▶ PROMPT
All of the data that appears below is to be given again precisely as written.

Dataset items
────────

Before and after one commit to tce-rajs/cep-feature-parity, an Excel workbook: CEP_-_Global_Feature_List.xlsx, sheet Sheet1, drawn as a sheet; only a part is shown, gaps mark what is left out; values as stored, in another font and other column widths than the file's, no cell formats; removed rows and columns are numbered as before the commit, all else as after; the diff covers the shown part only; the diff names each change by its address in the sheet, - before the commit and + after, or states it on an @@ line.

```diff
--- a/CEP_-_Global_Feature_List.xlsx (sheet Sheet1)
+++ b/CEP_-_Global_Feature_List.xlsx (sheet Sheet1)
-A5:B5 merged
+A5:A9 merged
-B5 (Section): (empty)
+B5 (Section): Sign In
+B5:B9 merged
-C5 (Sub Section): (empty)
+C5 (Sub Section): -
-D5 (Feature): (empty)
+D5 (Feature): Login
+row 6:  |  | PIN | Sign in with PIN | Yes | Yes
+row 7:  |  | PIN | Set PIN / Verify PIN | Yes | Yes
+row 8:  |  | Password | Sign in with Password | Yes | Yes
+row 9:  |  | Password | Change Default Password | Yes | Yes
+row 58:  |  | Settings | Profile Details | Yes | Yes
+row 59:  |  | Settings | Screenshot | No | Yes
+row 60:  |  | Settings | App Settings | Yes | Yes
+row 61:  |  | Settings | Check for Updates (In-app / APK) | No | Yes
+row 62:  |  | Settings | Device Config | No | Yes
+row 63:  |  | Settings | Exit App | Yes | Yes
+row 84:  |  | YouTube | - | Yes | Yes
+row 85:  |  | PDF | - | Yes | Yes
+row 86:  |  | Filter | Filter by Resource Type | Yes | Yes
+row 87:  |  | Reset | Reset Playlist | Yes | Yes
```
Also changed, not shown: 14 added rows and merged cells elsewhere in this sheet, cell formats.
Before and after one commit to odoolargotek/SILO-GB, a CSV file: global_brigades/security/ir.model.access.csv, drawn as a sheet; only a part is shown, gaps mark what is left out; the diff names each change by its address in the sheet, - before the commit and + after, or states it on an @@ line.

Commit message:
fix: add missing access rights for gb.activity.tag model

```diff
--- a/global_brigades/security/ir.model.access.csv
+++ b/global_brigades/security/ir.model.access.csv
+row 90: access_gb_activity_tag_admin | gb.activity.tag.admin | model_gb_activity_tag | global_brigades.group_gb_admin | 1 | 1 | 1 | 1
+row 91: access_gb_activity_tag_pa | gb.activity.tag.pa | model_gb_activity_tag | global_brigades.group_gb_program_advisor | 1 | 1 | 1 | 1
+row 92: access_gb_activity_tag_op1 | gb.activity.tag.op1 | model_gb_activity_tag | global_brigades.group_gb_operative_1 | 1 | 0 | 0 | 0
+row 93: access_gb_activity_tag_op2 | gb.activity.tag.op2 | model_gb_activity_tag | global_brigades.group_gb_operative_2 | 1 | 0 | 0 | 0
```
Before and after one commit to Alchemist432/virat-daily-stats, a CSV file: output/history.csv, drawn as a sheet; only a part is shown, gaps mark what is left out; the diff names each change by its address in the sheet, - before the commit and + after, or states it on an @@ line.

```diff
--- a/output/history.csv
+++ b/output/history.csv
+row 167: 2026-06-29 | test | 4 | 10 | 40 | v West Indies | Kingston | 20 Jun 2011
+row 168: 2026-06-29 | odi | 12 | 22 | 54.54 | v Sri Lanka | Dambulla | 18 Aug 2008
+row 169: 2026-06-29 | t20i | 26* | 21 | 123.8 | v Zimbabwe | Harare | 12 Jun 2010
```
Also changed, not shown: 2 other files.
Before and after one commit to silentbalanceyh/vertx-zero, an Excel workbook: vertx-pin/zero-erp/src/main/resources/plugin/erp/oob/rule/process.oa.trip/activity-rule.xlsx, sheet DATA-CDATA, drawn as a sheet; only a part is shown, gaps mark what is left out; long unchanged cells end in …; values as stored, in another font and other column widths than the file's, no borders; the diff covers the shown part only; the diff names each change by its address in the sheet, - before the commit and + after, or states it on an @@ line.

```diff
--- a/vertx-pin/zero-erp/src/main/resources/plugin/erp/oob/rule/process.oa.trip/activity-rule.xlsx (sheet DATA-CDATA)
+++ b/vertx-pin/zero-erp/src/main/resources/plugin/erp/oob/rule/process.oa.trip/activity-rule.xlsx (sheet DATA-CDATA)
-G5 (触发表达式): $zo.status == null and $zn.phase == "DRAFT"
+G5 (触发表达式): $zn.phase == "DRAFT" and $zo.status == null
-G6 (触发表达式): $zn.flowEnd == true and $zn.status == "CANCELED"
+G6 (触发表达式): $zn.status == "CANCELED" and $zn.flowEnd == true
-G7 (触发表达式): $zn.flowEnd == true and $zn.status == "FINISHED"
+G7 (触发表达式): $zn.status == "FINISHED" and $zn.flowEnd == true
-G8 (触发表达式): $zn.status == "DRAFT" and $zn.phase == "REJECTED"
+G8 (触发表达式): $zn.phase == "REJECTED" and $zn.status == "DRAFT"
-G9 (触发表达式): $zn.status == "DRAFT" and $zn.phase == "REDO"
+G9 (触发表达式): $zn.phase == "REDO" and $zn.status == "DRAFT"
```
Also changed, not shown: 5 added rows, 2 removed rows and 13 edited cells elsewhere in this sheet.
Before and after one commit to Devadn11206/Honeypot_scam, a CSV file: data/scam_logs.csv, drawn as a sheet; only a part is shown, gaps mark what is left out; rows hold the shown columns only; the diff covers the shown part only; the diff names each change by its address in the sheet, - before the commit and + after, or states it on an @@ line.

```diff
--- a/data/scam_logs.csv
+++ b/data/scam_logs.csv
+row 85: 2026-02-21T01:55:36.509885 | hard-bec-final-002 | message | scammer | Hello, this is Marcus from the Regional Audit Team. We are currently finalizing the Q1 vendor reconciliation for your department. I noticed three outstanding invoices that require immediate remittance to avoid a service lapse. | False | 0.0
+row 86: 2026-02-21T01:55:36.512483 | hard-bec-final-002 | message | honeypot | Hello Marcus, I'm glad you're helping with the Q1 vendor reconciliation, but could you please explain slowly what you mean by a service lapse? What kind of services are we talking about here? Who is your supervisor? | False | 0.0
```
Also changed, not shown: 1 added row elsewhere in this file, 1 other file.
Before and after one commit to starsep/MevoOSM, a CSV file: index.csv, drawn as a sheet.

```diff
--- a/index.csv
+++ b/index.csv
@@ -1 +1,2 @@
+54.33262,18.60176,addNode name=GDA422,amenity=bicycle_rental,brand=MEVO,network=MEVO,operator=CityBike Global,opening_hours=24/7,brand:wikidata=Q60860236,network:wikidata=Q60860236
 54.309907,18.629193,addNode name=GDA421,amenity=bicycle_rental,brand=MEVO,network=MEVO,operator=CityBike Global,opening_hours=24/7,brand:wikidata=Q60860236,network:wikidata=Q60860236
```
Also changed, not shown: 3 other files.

────────

▶ EXPECTED ANSWER
Before and after one commit to tce-rajs/cep-feature-parity, an Excel workbook: CEP_-_Global_Feature_List.xlsx, sheet Sheet1, drawn as a sheet; only a part is shown, gaps mark what is left out; values as stored, in another font and other column widths than the file's, no cell formats; removed rows and columns are numbered as before the commit, all else as after; the diff covers the shown part only; the diff names each change by its address in the sheet, - before the commit and + after, or states it on an @@ line.

```diff
--- a/CEP_-_Global_Feature_List.xlsx (sheet Sheet1)
+++ b/CEP_-_Global_Feature_List.xlsx (sheet Sheet1)
-A5:B5 merged
+A5:A9 merged
-B5 (Section): (empty)
+B5 (Section): Sign In
+B5:B9 merged
-C5 (Sub Section): (empty)
+C5 (Sub Section): -
-D5 (Feature): (empty)
+D5 (Feature): Login
+row 6:  |  | PIN | Sign in with PIN | Yes | Yes
+row 7:  |  | PIN | Set PIN / Verify PIN | Yes | Yes
+row 8:  |  | Password | Sign in with Password | Yes | Yes
+row 9:  |  | Password | Change Default Password | Yes | Yes
+row 58:  |  | Settings | Profile Details | Yes | Yes
+row 59:  |  | Settings | Screenshot | No | Yes
+row 60:  |  | Settings | App Settings | Yes | Yes
+row 61:  |  | Settings | Check for Updates (In-app / APK) | No | Yes
+row 62:  |  | Settings | Device Config | No | Yes
+row 63:  |  | Settings | Exit App | Yes | Yes
+row 84:  |  | YouTube | - | Yes | Yes
+row 85:  |  | PDF | - | Yes | Yes
+row 86:  |  | Filter | Filter by Resource Type | Yes | Yes
+row 87:  |  | Reset | Reset Playlist | Yes | Yes
```
Also changed, not shown: 14 added rows and merged cells elsewhere in this sheet, cell formats.
Before and after one commit to odoolargotek/SILO-GB, a CSV file: global_brigades/security/ir.model.access.csv, drawn as a sheet; only a part is shown, gaps mark what is left out; the diff names each change by its address in the sheet, - before the commit and + after, or states it on an @@ line.

Commit message:
fix: add missing access rights for gb.activity.tag model

```diff
--- a/global_brigades/security/ir.model.access.csv
+++ b/global_brigades/security/ir.model.access.csv
+row 90: access_gb_activity_tag_admin | gb.activity.tag.admin | model_gb_activity_tag | global_brigades.group_gb_admin | 1 | 1 | 1 | 1
+row 91: access_gb_activity_tag_pa | gb.activity.tag.pa | model_gb_activity_tag | global_brigades.group_gb_program_advisor | 1 | 1 | 1 | 1
+row 92: access_gb_activity_tag_op1 | gb.activity.tag.op1 | model_gb_activity_tag | global_brigades.group_gb_operative_1 | 1 | 0 | 0 | 0
+row 93: access_gb_activity_tag_op2 | gb.activity.tag.op2 | model_gb_activity_tag | global_brigades.group_gb_operative_2 | 1 | 0 | 0 | 0
```
Before and after one commit to Alchemist432/virat-daily-stats, a CSV file: output/history.csv, drawn as a sheet; only a part is shown, gaps mark what is left out; the diff names each change by its address in the sheet, - before the commit and + after, or states it on an @@ line.

```diff
--- a/output/history.csv
+++ b/output/history.csv
+row 167: 2026-06-29 | test | 4 | 10 | 40 | v West Indies | Kingston | 20 Jun 2011
+row 168: 2026-06-29 | odi | 12 | 22 | 54.54 | v Sri Lanka | Dambulla | 18 Aug 2008
+row 169: 2026-06-29 | t20i | 26* | 21 | 123.8 | v Zimbabwe | Harare | 12 Jun 2010
```
Also changed, not shown: 2 other files.
Before and after one commit to silentbalanceyh/vertx-zero, an Excel workbook: vertx-pin/zero-erp/src/main/resources/plugin/erp/oob/rule/process.oa.trip/activity-rule.xlsx, sheet DATA-CDATA, drawn as a sheet; only a part is shown, gaps mark what is left out; long unchanged cells end in …; values as stored, in another font and other column widths than the file's, no borders; the diff covers the shown part only; the diff names each change by its address in the sheet, - before the commit and + after, or states it on an @@ line.

```diff
--- a/vertx-pin/zero-erp/src/main/resources/plugin/erp/oob/rule/process.oa.trip/activity-rule.xlsx (sheet DATA-CDATA)
+++ b/vertx-pin/zero-erp/src/main/resources/plugin/erp/oob/rule/process.oa.trip/activity-rule.xlsx (sheet DATA-CDATA)
-G5 (触发表达式): $zo.status == null and $zn.phase == "DRAFT"
+G5 (触发表达式): $zn.phase == "DRAFT" and $zo.status == null
-G6 (触发表达式): $zn.flowEnd == true and $zn.status == "CANCELED"
+G6 (触发表达式): $zn.status == "CANCELED" and $zn.flowEnd == true
-G7 (触发表达式): $zn.flowEnd == true and $zn.status == "FINISHED"
+G7 (触发表达式): $zn.status == "FINISHED" and $zn.flowEnd == true
-G8 (触发表达式): $zn.status == "DRAFT" and $zn.phase == "REJECTED"
+G8 (触发表达式): $zn.phase == "REJECTED" and $zn.status == "DRAFT"
-G9 (触发表达式): $zn.status == "DRAFT" and $zn.phase == "REDO"
+G9 (触发表达式): $zn.phase == "REDO" and $zn.status == "DRAFT"
```
Also changed, not shown: 5 added rows, 2 removed rows and 13 edited cells elsewhere in this sheet.
Before and after one commit to Devadn11206/Honeypot_scam, a CSV file: data/scam_logs.csv, drawn as a sheet; only a part is shown, gaps mark what is left out; rows hold the shown columns only; the diff covers the shown part only; the diff names each change by its address in the sheet, - before the commit and + after, or states it on an @@ line.

```diff
--- a/data/scam_logs.csv
+++ b/data/scam_logs.csv
+row 85: 2026-02-21T01:55:36.509885 | hard-bec-final-002 | message | scammer | Hello, this is Marcus from the Regional Audit Team. We are currently finalizing the Q1 vendor reconciliation for your department. I noticed three outstanding invoices that require immediate remittance to avoid a service lapse. | False | 0.0
+row 86: 2026-02-21T01:55:36.512483 | hard-bec-final-002 | message | honeypot | Hello Marcus, I'm glad you're helping with the Q1 vendor reconciliation, but could you please explain slowly what you mean by a service lapse? What kind of services are we talking about here? Who is your supervisor? | False | 0.0
```
Also changed, not shown: 1 added row elsewhere in this file, 1 other file.
Before and after one commit to starsep/MevoOSM, a CSV file: index.csv, drawn as a sheet.

```diff
--- a/index.csv
+++ b/index.csv
@@ -1 +1,2 @@
+54.33262,18.60176,addNode name=GDA422,amenity=bicycle_rental,brand=MEVO,network=MEVO,operator=CityBike Global,opening_hours=24/7,brand:wikidata=Q60860236,network:wikidata=Q60860236
 54.309907,18.629193,addNode name=GDA421,amenity=bicycle_rental,brand=MEVO,network=MEVO,operator=CityBike Global,opening_hours=24/7,brand:wikidata=Q60860236,network:wikidata=Q60860236
```
Also changed, not shown: 3 other files.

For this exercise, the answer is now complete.